When a people are enveloped over an extended period of time in an atmosphere of arrogance and are the victims of its injustice, they easily succumb to fear. Such was the case in Isaiah’s day. And all these years later a shroud of fear overlays many of our attitudes and actions today. We know what it feels like to have “feeble knees” and “fearful hearts” (35:3-4).
This is why the Advent message through the writing of Isaiah is so powerful this year. We continue to get daily doses of unfolding history which are clearly foreboding. “Fear not!” is a two-word exhortation to live another way–not only one that Isaiah uttered, but also the message Gabriel gave to Mary, and words Jesus and Paul spoke to anxious people.
This is more than telling someone to “Buck up!” although we can engage in practices that decrease our fears. Rather, the call to abandon fear is the deeper invitation to shift the basis of our trust from the things we see to the One Who is unseen.
This is not easy, and I admit that history shows there are often long stretches when Light and Life are eclipsed by darkness and death. Isaiah’s time included a 200-year period of division and exile. I have known people who suffered, without relief, until the day they died–despite being prayed for, anointed with oil, etc.
Isaiah’s vision did not begin in history, it began in the hearts of those who believed that sin, suffering, and struggle do not have the last word, and by faith they began to live in relation to that larger reality. Not one person lived to see the return and restoration of the exiled nation, but today’s reading shows that they saw it from afar, and their anticipation kept hope alive.
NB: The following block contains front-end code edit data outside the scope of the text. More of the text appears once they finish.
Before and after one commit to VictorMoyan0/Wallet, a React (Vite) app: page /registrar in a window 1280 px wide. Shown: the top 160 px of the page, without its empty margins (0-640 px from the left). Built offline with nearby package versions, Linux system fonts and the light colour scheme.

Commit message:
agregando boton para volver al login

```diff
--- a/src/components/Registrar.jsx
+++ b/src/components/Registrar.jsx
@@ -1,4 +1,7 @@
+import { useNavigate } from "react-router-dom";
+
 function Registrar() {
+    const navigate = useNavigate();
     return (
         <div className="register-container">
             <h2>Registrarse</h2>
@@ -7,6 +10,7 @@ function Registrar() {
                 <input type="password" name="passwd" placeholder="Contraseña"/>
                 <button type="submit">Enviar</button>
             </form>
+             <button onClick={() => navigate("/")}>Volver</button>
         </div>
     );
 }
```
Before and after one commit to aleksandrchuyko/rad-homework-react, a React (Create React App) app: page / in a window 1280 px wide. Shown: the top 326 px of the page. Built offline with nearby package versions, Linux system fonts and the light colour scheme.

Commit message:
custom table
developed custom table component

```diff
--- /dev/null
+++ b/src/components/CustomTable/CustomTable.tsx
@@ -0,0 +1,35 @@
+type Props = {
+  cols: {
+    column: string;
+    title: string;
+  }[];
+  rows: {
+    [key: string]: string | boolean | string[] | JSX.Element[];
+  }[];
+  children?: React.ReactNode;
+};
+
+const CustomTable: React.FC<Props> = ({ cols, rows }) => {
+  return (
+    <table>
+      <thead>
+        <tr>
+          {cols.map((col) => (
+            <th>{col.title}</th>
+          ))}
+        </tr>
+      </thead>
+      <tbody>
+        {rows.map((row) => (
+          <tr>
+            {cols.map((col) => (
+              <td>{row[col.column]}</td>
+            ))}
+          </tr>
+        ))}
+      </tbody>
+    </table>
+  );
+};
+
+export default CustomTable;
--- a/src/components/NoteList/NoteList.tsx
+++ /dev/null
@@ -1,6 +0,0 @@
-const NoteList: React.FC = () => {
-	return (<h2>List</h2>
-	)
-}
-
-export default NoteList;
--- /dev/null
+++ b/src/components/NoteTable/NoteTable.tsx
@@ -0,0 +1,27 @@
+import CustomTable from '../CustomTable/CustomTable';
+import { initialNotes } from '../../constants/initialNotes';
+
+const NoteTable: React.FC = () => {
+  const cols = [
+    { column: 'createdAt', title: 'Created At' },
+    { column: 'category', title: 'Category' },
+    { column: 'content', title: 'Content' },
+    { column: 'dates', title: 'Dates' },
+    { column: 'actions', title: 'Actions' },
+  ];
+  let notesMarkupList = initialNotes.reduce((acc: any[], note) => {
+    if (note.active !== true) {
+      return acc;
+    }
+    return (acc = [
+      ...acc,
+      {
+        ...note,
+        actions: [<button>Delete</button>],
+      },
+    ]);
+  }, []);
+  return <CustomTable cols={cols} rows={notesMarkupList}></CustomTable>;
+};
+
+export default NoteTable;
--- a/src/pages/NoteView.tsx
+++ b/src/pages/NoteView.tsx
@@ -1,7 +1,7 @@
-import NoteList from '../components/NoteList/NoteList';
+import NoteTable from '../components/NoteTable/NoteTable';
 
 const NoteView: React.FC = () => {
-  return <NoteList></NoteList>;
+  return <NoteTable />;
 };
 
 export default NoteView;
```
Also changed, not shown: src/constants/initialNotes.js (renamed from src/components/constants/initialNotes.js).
The writer of Hebrews said the same was true for the cavalcade of saints who likewise saw their redemption via anticipation (Hebrews 11:39-40). We continue to sing the fear-not message, “Though the wrong seems oft so strong, God is the ruler yet.” We enter Advent with the promise that there will indeed be a time when there is no more fear, and with the power of faith to deliver us from it in the meantime.